The goal is to attack the following problem:
**Problem**
*Find as many 1-spaces in ℂ ^{n} as possible, such that
any two of them make the same angle.*

Here "angle" is defined as follows: equip ℂ^{n}
with the standard hermitian form. Given 1-spaces *l*, *m*
in ℂ^{n} choose unit vectors *u* in *l*
and *v* in *m* and define the inner product between
*l* and *m* to be the absolute value of the inner product
of *u* and *v* (which is independent of the choice of
*u*, *v*), and the angle between *l* and *m*
to be the arccos of their inner product.
A collection of 1-spaces (or "lines", or projective points)
as in the problem is called *equiangular*.

It is not hard to see that *n*^{2} is an upper bound
on the size of an equiangular set of lines.

**Conjecture 1**
*There exist n*^{2} *equiangular lines in ℂ ^{n}.*

Why should we believe this? Because numerically such lines have been
found up to *n*=45, which up to machine precision are equiangular.

These examples are of the following shape. Let A be the matrix
diag(1,*z*,...,*z*^{n–1}) where
*z*=exp(2π*i*/*n*) and let S be the shift matrix

0 0 0 1

1 0 0 0

0 1 0 0

0 0 1 0

(for *n*=4). Modulo scalar matrices, A and S commute. Their images in the
projective unitary group PU_{n} generate a group PH isomorphic to
ℤ_{n} x ℤ_{n}. (In U_{n}, they generate
the Heisenberg group H which has the group of scalar matrices
<μI | μ^{n}=1> as centre, the quotient by which
is ℤ_{n} x ℤ_{n}.)

**Conjecture 2**
*There exists an equiangular PH-orbit of size n*^{2}.

**Fact**
*A set of n ^{2} equiangular lines l_{i}
would maximise
∑_{i,j} <l_{i},l_{j}>*

^{4}.

This leads to the following numeric approach: optimise the function
that on input of a line *l* computes the latter expression for
the PH-orbit of *l*. Using numerical optimisation, a suitable
*l* ("fiducial state") has been found for *n* up to 45,
thus numerically supporting conjecture 2.
See this page.

### Low dimensions

Conjecture 2 has been verified in dimensions 2,3,...,15,19,24,35,48 in the papers below.

### Normaliser

The normaliser of PH in PU_{n}is not hard to compute.
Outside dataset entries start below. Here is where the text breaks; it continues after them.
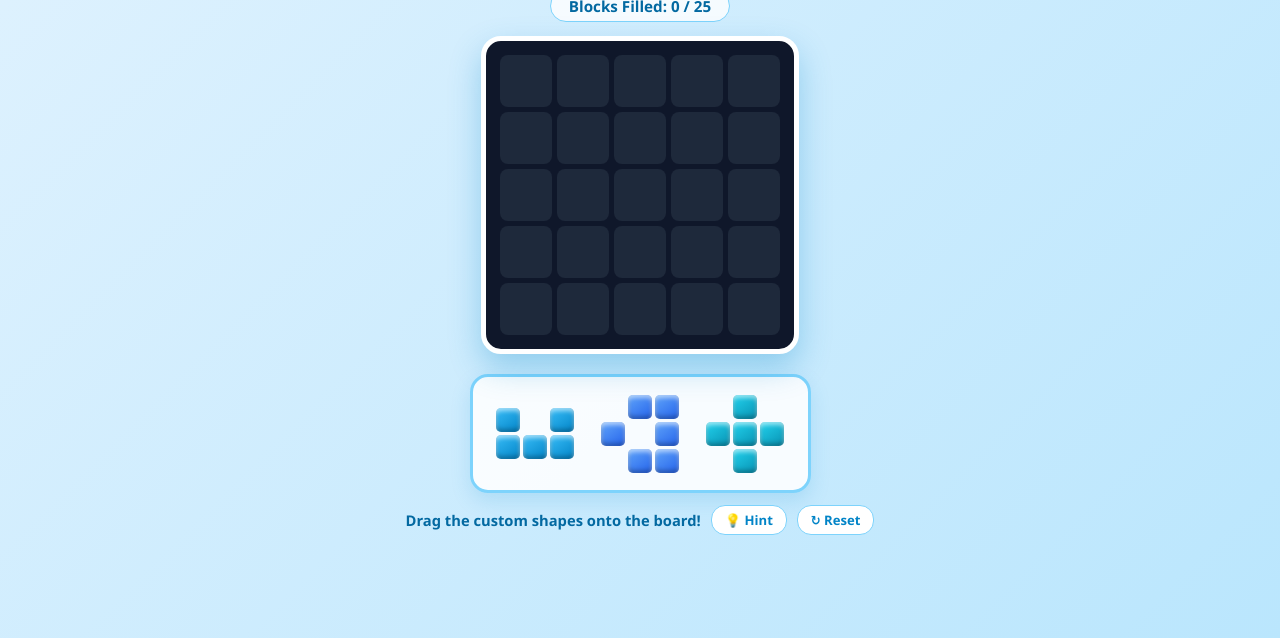
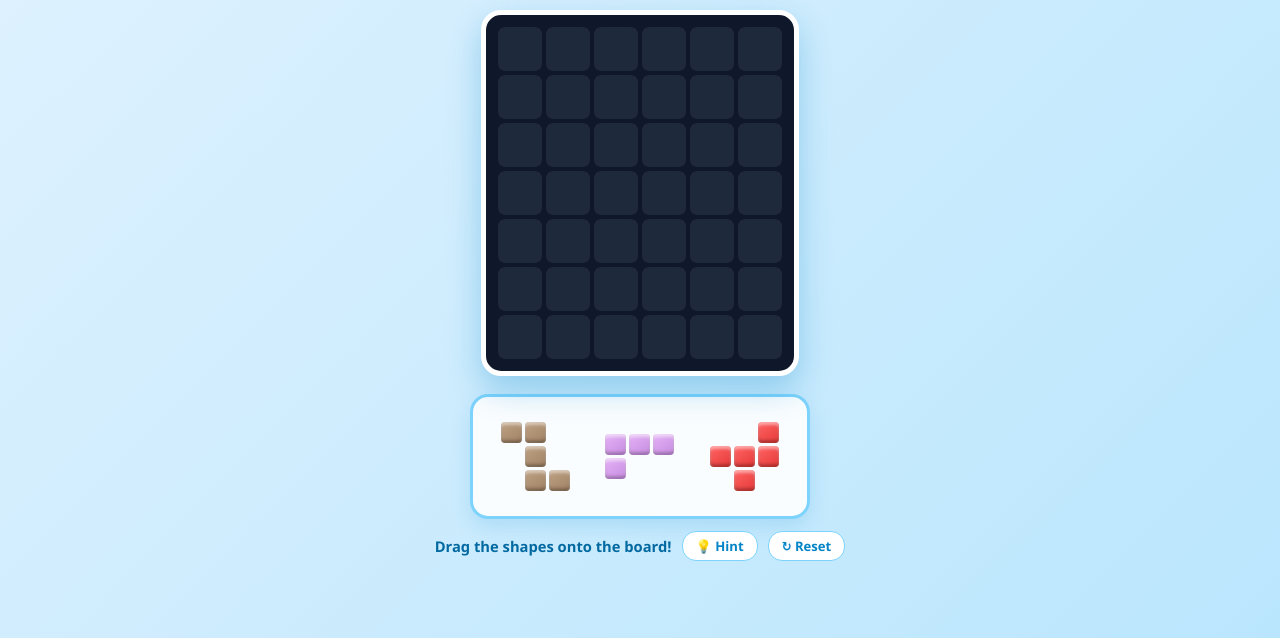
Before and after one commit to fraxitrexccl-cpu/bday, a plain HTML site: page index.html in a window 1280 px wide. Shown: the part 162-800 px from the top of the page. Drawn offline with Linux system fonts and the light colour scheme.

Commit message:
Update index.html

```diff
--- a/index.html
+++ b/index.html
@@ -38,7 +38,7 @@
       font-size: 0.95rem;
       font-weight: 700;
       color: #0369a1;
-      background: rgba(255, 255, 255, 0.8);
+      background: rgba(255, 255, 255, 0.85);
       padding: 5px 18px;
       border-radius: 20px;
       border: 1.5px solid #7dd3fc;
@@ -47,47 +47,60 @@
     #board-wrapper {
       position: relative;
       background: #0f172a;
-      padding: 14px;
+      padding: 12px;
       border-radius: 20px;
       box-shadow: 0 14px 32px rgba(2, 132, 199, 0.3);
       border: 5px solid #ffffff;
     }
 
+    /* 7 Rows x 6 Columns matching your exact layout */
     #grid {
       display: grid;
-      grid-template-columns: repeat(5, 52px);
-      grid-template-rows: repeat(5, 52px);
-      gap: 5px;
+      grid-template-columns: repeat(6, 44px);
+      grid-template-rows: repeat(7, 44px);
+      gap: 4px;
     }
 
     .cell {
-      width: 52px;
-      height: 52px;
+      width: 44px;
+      height: 44px;
       background: #1e293b;
-      border-radius: 8px;
+      border-radius: 7px;
       transition: transform 0.25s ease, opacity 0.3s ease, background 0.15s;
     }
 
-    /* Glossy blue shades */
-    .block-style-1 {
-      background: linear-gradient(145deg, #38bdf8, #0284c7);
-      box-shadow: inset 0 3px 4px rgba(255, 255, 255, 0.55), inset 0 -3px 4px rgba(0, 0, 0, 0.25);
+    /* Exact 8 block colors from your image with glossy Block Blast shading */
+    .color-brown {
+      background: linear-gradient(145deg, #bfa284, #9f8163);
+      box-shadow: inset 0 3px 3px rgba(255, 255, 255, 0.45), inset 0 -3px 3px rgba(0, 0, 0, 0.25);
     }
-    .block-style-2 {
-      background: linear-gradient(145deg, #60a5fa, #2563eb);
-      box-shadow: inset 0 3px 4px rgba(255, 255, 255, 0.55), inset 0 -3px 4px rgba(0, 0, 0, 0.25);
+    .color-lilac {
+      background: linear-gradient(145deg, #e5b3f7, #c68ce0);
+      box-shadow: inset 0 3px 3px rgba(255, 255, 255, 0.5), inset 0 -3px 3px rgba(0, 0, 0, 0.22);
     }
-    .block-style-3 {
-      background: linear-gradient(145deg, #22d3ee, #0891b2);
-      box-shadow: inset 0 3px 4px rgba(255, 255, 255, 0.55), inset 0 -3px 4px rgba(0, 0, 0, 0.25);
+    .color-red {
+      background: linear-gradient(145deg, #ff6464, #e63939);
+      box-shadow: inset 0 3px 3px rgba(255, 255, 255, 0.45), inset 0 -3px 3px rgba(0, 0, 0, 0.25);
     }
-    .block-style-4 {
-      background: linear-gradient(145deg, #818cf8, #4f46e5);
-      box-shadow: inset 0 3px 4px rgba(255, 255, 255, 0.55), inset 0 -3px 4px rgba(0, 0, 0, 0.25);
+    .color-orange {
+      background: linear-gradient(145deg, #ff9d57, #ee7324);
+      box-shadow: inset 0 3px 3px rgba(255, 255, 255, 0.45), inset 0 -3px 3px rgba(0, 0, 0, 0.25);
     }
-    .block-style-5 {
-      background: linear-gradient(145deg, #7dd3fc, #0369a1);
-      box-shadow: inset 0 3px 4px rgba(255, 255, 255, 0.55), inset 0 -3px 4px rgba(0, 0, 0, 0.25);
+    .color-blue {
+      background: linear-gradient(145deg, #1664c4, #003c96);
+      box-shadow: inset 0 3px 3px rgba(255, 255, 255, 0.4), inset 0 -3px 3px rgba(0, 0, 0, 0.3);
+    }
+    .color-green {
+      background: linear-gradient(145deg, #91e66c, #64c43f);
+      box-shadow: inset 0 3px 3px rgba(255, 255, 255, 0.45), inset 0 -3px 3px rgba(0, 0, 0, 0.25);
+    }
+    .color-pink {
+      background: linear-gradient(145deg, #ff7bc8, #ea46a6);
+      box-shadow: inset 0 3px 3px rgba(255, 255, 255, 0.45), inset 0 -3px 3px rgba(0, 0, 0, 0.25);
+    }
+    .color-yellow {
+      background: linear-gradient(145deg, #ffe566, #f0c929);
+      box-shadow: inset 0 3px 3px rgba(255, 255, 255, 0.55), inset 0 -3px 3px rgba(0, 0, 0, 0.2);
     }
 
     .cell.preview {
@@ -97,13 +110,13 @@
     }
 
     .cell.hint-glow {
-      background: rgba(56, 189, 248, 0.25) !important;
+      background: rgba(56, 189, 248, 0.28) !important;
       border: 2px dotted #38bdf8;
-      animation: pulse 1s infinite alternate;
+      animation: pulse 0.9s infinite alternate;
     }
 
     @keyframes pulse {
-      from { opacity: 0.5; }
+      from { opacity: 0.45; }
       to { opacity: 1; }
     }
 
@@ -115,16 +128,16 @@
 
     /* Tray with custom shapes */
     #tray {
-      margin-top: 20px;
-      background: rgba(255, 255, 255, 0.88);
-      padding: 14px 20px;
+      margin-top: 18px;
+      background: rgba(255, 255, 255, 0.9);
+      padding: 12px 18px;
       border-radius: 18px;
       border: 3px solid #7dd3fc;
       display: flex;
       align-items: center;
       justify-content: space-around;
-      gap: 20px;
-      min-height: 115px;
+      gap: 16px;
+      min-height: 125px;
       min-width: 340px;
       box-shadow: 0 8px 20px rgba(2, 132, 199, 0.15);
     }
@@ -133,8 +146,8 @@
       display: flex;
       align-items: center;
       justify-content: center;
-      min-width: 85px;
-      min-height: 85px;
+      min-width: 88px;
+      min-height: 95px;
     }
 
     .piece {
@@ -154,9 +167,9 @@
     }
 
     .mini-cell {
-      width: 24px;
-      height: 24px;
-      border-radius: 5px;
+      width: 21px;
+      height: 21px;
+      border-radius: 4px;
       pointer-events: none;
     }
 
@@ -168,16 +181,16 @@
     #drag-clone {
       position: fixed;
       display: none;
-      gap: 5px;
+      gap: 4px;
       pointer-events: none;
       z-index: 50;
       filter: drop-shadow(0 12px 20px rgba(15, 23, 42, 0.45));
     }
 
     .clone-cell {
-      width: 52px;
-      height: 52px;
-      border-radius: 8px;
+      width: 44px;
+      height: 44px;
+      border-radius: 7px;
     }
 
     .clone-cell.empty {
@@ -320,7 +333,7 @@
 <body>
 
   <h1>💙 Fill the Board! 💙</h1>
-  <div class="progress-bar">Blocks Filled: <span id="filled-count">0</span> / 25</div>
+  <div class="progress-bar">Blocks Filled: <span id="filled-count">0</span> / 42</div>
 
   <div id="board-wrapper">
     <div id="grid"></div>
@@ -330,7 +343,7 @@
   <div id="drag-clone"></div>
 
   <div class="controls-row">
-    <span class="hint-text" id="hint-text">Drag the custom shapes onto the board!</span>
+    <span class="hint-text" id="hint-text">Drag the shapes onto the board!</span>
     <button class="small-btn" onclick="showHint()">💡 Hint</button>
     <button class="small-btn" onclick="initGame()">↻ Reset</button>
   </div>
@@ -371,69 +384,107 @@
     floatingHb.textContent = FLOATING_TEXT;
     document.getElementById("sweet-message").textContent = FINAL_SWEET_MESSAGE;
 
-    const SIZE = 5;
-    const CELL_SIZE = 52;
-    const CELL_GAP = 5;
+    const ROWS = 7;
+    const COLS = 6;
+    const CELL_SIZE = 44;
+    const CELL_GAP = 4;
 
-    // 5 Custom Non-Standard Shapes that tile the 5x5 board (5 + 6 + 5 + 6 + 3 = 25 squares!)
-    // Each piece also stores its exact solution coordinate (solR, solC) for the Hint button
+    // Exact 8 shapes & colors from your reference image (totaling all 42 squares of the 7x6 board!)
     const WAVES = [
-      // Wave 1 (First 3 custom pieces)
+      // Wave 1 (3 shapes)
       [
         {
-          id: "u-cup",
-          style: "block-style-1",
+          id: "brown-piece",
+          style: "color-brown",
           solR: 0,
           solC: 0,
           matrix: [
-            [1, 0, 1],
-            [1, 1, 1]
-          ]
-        },
-        {
-          id: "tuck-hook",
-          style: "block-style-2",
-          solR: 0,
-          solC: 1,
-          matrix: [
-            [0, 1, 1],
-            [1, 0, 1],
+            [1, 1, 0],
+            [0, 1, 0],
             [0, 1, 1]
           ]
         },
         {
-          id: "plus-cross",
-          style: "block-style-3",
-          solR: 2,
-          solC: 0,
+          id: "lilac-piece",
+          style: "color-lilac",
+          solR: 0,
+          solC: 2,
           matrix: [
-            [0, 1, 0],
+            [1, 1, 1],
+            [1, 0, 0]
+          ]
+        },
+        {
+          id: "red-piece",
+          style: "color-red",
+          solR: 0,
+          solC: 3,
+          matrix: [
+            [0, 0, 1],
             [1, 1, 1],
             [0, 1, 0]
           ]
         }
       ],
-      // Wave 2 (Final 2 custom pieces to complete all 25 squares)
+      // Wave 2 (3 shapes)
       [
         {
-          id: "zigzag-wing",
-          style: "block-style-4",
+          id: "orange-piece",
+          style: "color-orange",
+          solR: 1,
+          solC: 0,
+          matrix: [
+            [1, 0],
+            [1, 0],
+            [1, 1]
+          ]
+        },
+        {
+          id: "blue-piece",
+          style: "color-blue",
           solR: 2,
           solC: 2,
           matrix: [
-            [1, 0, 0],
-            [1, 1, 1],
-            [0, 1, 0]
+            [0, 1, 0],
+            [1, 1, 1]
           ]
         },
         {
-          id: "corner-step",
-          style: "block-style-5",
-          solR: 3,
+          id: "green-piece",
+          style: "color-green",
+          solR: 4,
+          solC: 0,
+          matrix: [
+            [1, 1, 1],
+            [1, 1, 0],
+            [1, 1, 0]
+          ]
+        }
+      ],
+      // Wave 3 (Final 2 shapes to complete all 42 squares!)
+      [
+        {
+          id: "pink-piece",
+          style: "color-pink",
+          solR: 4,
+          solC: 2,
+          matrix: [
+            [0, 1, 1],
+            [1, 1, 1],
+            [1, 0, 0]
+          ]
+        },
+        {
+          id: "yellow-piece",
+          style: "color-yellow",
+          solR: 2,
           solC: 3,
           matrix: [
-            [0, 1],
-            [1, 1]
+            [0, 0, 1],
+            [0, 0, 1],
+            [0, 0, 1],
+            [0, 0, 1],
+            [1, 1, 1]
           ]
         }
       ]
@@ -449,7 +500,7 @@
     let isFinished = false;
 
     function initGame() {
-      board = Array.from({ length: SIZE }, () => Array(SIZE).fill(null));
+      board = Array.from({ length: ROWS }, () => Array(COLS).fill(null));
       currentWaveIndex = 0;
       placedInWave = 0;
       totalFilled = 0;
@@ -459,7 +510,7 @@
       filledCountEl.textContent = "0";
       floatingHb.classList.remove("show");
       finalModal.classList.remove("active");
-      hintText.textContent = "Drag the custom shapes onto the board!";
+      hintText.textContent = "Drag the shapes onto the board!";
       stopFireworks();
 
       renderBoard();
@@ -468,8 +519,8 @@
 
     function renderBoard() {
       gridEl.innerHTML = "";
-      for (let r = 0; r < SIZE; r++) {
-        for (let c = 0; c < SIZE; c++) {
+      for (let r = 0; r < ROWS; r++) {
+        for (let c = 0; c < COLS; c++) {
           const cell = document.createElement("div");
           cell.className = "cell";
           cell.dataset.row = r;
@@ -495,7 +546,7 @@
         const piece = document.createElement("div");
         piece.className = "piece";
         piece.dataset.shapeId = shape.id;
-        piece.style.gridTemplateColumns = `repeat(${shape.matrix[0].length}, 24px)`;
+        piece.style.gridTemplateColumns = `repeat(${shape.matrix[0].length}, 21px)`;
 
         shape.matrix.forEach((row) => {
           row.forEach((val) => {
@@ -597,7 +648,7 @@
           if (shape.matrix[r][c] === 1) {
             const br = startR + r;
             const bc = startC + c;
-            if (br < 0 || br >= SIZE || bc < 0 || bc >= SIZE) return false;
+            if (br < 0 || br >= ROWS || bc < 0 || bc >= COLS) return false;
             if (board[br][bc] !== null) return false;
           }
         }
@@ -670,7 +721,7 @@
         placedInWave++;
         renderBoard();
 
-        if (totalFilled >= 25) {
+        if (totalFilled >= 42) {
           triggerAllClearCelebration();
         } else if (placedInWave === WAVES[currentWaveIndex].length) {
           currentWaveIndex++;
@@ -692,14 +743,8 @@
         document.querySelectorAll(".cell").forEach((cell, idx) => {
           setTimeout(() => {
             cell.classList.add("clearing");
-            cell.classList.remove(
-              "block-style-1",
-              "block-style-2",
-              "block-style-3",
-              "block-style-4",
-              "block-style-5"
-            );
-          }, Math.floor(idx / SIZE) * 45);
+            cell.className = "cell clearing";
+          }, Math.floor(idx / COLS) * 40);
         });
       }, 250);
 
```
Of course it operates on the lines whose orbit is an equiangular set with size n

^{2}. Modulo PH the normaliser is isomorphic to SL

_{2}(ℤ

_{n}). It was observed by Zauner that a suitable "fiducial state" is often an eigenvector of an element of order 3 in this normaliser---unfortunately the corresponding eigenvector has multiplicity larger than one.

### Some references

SIC-POVMs: A new computer studyNumerical SICPOVM solutions

Equiangular tight frames from Paley tournaments

Symmetrically information complete quantum measurements

Some remarks on Heisenberg frames and sets of equiangular lines

On SIC-POVMs and MUBs in dimension 6

Quantum measurements and finite geometry

Joe Renes's dissertation

Markus Grassl's slides

Gerhard Zauner's dissertation